Difference listings:
Content starts

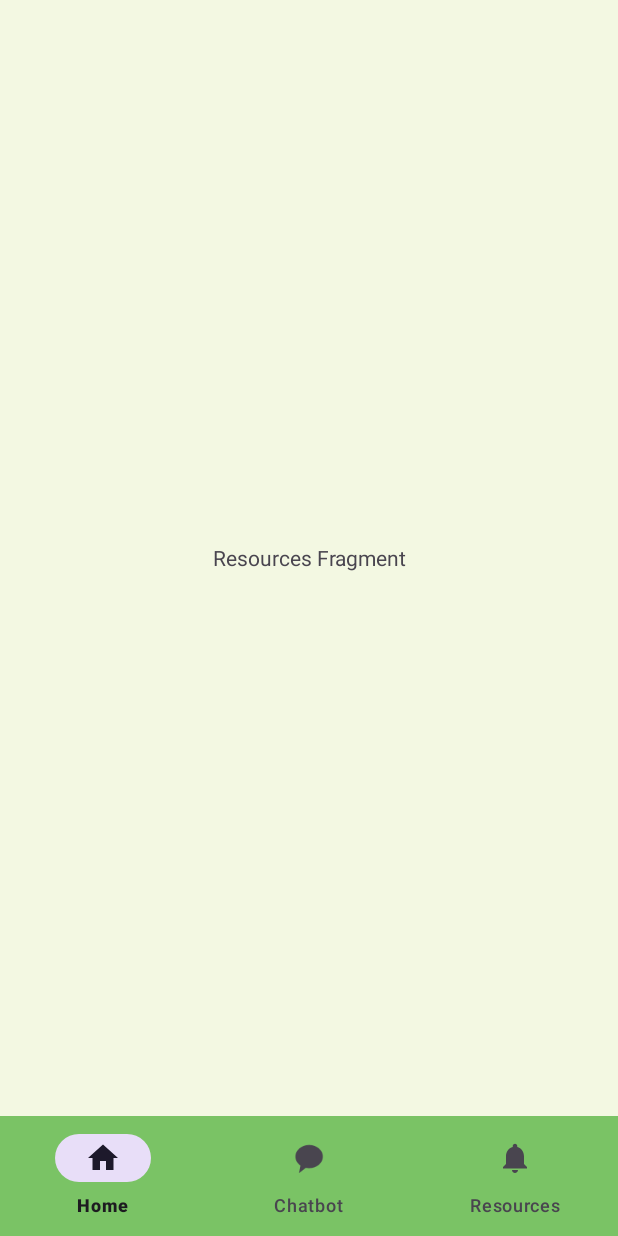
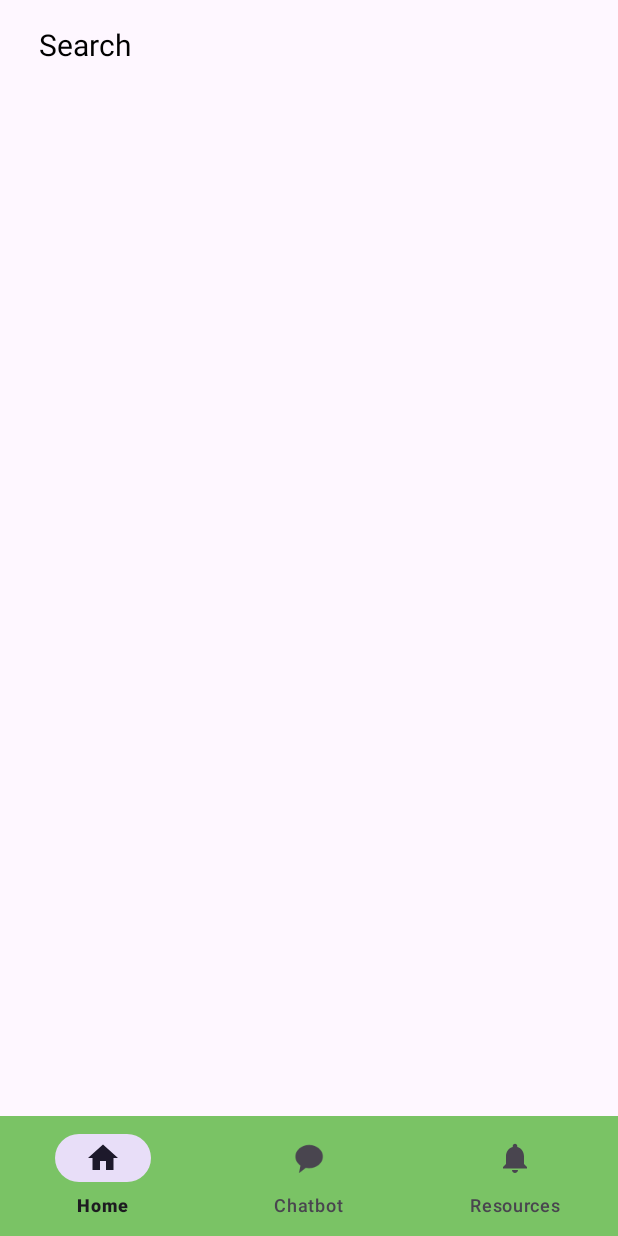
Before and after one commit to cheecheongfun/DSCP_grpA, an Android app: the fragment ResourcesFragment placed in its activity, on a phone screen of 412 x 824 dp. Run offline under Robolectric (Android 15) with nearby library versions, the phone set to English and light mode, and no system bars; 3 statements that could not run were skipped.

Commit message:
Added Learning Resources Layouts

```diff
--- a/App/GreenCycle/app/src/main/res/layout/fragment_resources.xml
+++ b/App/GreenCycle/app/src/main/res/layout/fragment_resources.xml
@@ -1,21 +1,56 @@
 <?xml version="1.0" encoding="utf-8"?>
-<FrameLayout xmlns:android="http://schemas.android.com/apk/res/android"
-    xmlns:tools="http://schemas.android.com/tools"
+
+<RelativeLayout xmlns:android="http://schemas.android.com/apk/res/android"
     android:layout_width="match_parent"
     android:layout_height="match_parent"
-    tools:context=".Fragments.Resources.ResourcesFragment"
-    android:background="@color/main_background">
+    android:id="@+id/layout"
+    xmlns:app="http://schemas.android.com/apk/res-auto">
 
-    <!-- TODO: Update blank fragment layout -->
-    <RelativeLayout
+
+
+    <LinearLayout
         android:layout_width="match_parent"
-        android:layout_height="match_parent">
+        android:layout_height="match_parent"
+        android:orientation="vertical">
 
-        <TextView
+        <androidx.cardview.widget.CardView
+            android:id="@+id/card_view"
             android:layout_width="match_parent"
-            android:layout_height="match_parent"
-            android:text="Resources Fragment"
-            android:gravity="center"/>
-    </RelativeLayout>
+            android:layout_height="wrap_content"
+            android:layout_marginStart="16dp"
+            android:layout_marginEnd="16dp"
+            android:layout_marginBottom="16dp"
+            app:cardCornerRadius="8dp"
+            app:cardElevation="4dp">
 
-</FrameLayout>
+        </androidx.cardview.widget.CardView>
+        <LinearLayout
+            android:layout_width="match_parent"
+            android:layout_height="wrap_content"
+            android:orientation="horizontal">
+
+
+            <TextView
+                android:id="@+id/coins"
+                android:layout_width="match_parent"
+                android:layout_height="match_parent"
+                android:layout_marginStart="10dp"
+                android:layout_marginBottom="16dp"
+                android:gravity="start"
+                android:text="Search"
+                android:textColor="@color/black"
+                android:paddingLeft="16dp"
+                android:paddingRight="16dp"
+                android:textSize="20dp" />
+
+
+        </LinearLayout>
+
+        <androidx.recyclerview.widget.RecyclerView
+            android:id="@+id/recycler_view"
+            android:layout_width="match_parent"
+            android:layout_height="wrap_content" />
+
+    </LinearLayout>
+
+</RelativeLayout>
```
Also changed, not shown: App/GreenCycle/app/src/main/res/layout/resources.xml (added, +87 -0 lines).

Content ends
Content starts

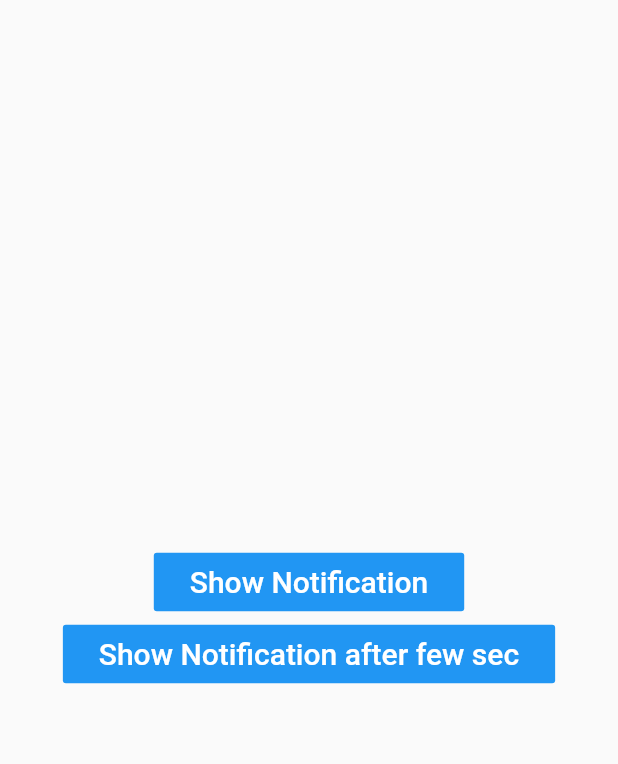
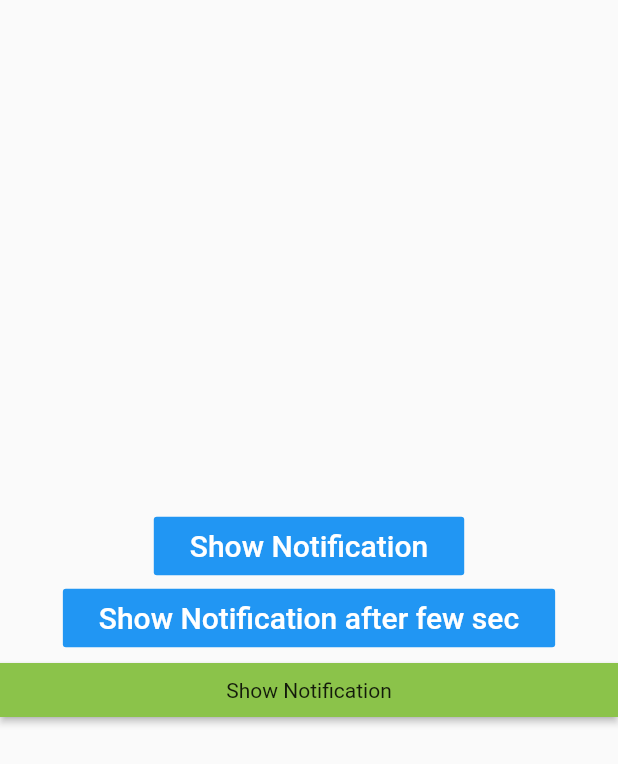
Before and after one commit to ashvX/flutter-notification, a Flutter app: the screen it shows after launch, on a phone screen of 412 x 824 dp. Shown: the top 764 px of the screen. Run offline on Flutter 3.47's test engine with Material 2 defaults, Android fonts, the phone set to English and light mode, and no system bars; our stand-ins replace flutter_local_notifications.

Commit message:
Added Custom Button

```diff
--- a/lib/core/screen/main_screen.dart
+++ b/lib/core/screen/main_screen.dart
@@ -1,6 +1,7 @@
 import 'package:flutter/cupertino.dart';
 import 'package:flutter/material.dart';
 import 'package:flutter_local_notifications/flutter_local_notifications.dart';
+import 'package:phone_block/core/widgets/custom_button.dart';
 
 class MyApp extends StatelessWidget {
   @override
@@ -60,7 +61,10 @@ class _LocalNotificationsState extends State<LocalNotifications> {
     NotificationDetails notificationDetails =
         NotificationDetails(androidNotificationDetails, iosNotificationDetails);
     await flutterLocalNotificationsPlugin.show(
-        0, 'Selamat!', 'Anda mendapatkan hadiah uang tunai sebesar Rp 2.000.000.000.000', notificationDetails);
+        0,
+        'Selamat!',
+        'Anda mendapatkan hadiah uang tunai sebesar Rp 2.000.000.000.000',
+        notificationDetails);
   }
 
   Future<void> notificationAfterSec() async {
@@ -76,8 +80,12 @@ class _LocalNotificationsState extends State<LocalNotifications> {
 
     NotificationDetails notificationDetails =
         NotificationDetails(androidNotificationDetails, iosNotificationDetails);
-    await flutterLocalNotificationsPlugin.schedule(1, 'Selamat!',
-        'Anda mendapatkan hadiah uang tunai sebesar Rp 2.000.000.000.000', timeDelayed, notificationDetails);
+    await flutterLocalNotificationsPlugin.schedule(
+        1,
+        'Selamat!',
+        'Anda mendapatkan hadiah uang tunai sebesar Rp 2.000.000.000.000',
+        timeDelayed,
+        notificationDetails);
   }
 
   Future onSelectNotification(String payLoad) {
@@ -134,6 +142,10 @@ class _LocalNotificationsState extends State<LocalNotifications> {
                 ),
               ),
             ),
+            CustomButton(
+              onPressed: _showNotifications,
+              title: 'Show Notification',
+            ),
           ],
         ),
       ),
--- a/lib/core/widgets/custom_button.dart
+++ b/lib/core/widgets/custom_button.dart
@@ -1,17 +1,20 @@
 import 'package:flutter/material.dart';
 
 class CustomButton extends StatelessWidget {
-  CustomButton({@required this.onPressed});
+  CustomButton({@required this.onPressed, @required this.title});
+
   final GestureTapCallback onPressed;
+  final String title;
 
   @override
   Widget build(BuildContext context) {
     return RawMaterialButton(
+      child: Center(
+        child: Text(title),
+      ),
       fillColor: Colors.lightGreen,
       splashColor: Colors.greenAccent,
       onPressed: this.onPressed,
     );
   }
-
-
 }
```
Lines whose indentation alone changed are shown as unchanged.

Content ends

_Exercise requirements_
Only the lines containing the string "dart" are needed; pull them out of the records.

_Solution to the problem_
--- a/lib/core/screen/main_screen.dart
+++ b/lib/core/screen/main_screen.dart
 import 'package:flutter/cupertino.dart';
 import 'package:flutter/material.dart';
 import 'package:flutter_local_notifications/flutter_local_notifications.dart';
+import 'package:phone_block/core/widgets/custom_button.dart';
--- a/lib/core/widgets/custom_button.dart
+++ b/lib/core/widgets/custom_button.dart
 import 'package:flutter/material.dart';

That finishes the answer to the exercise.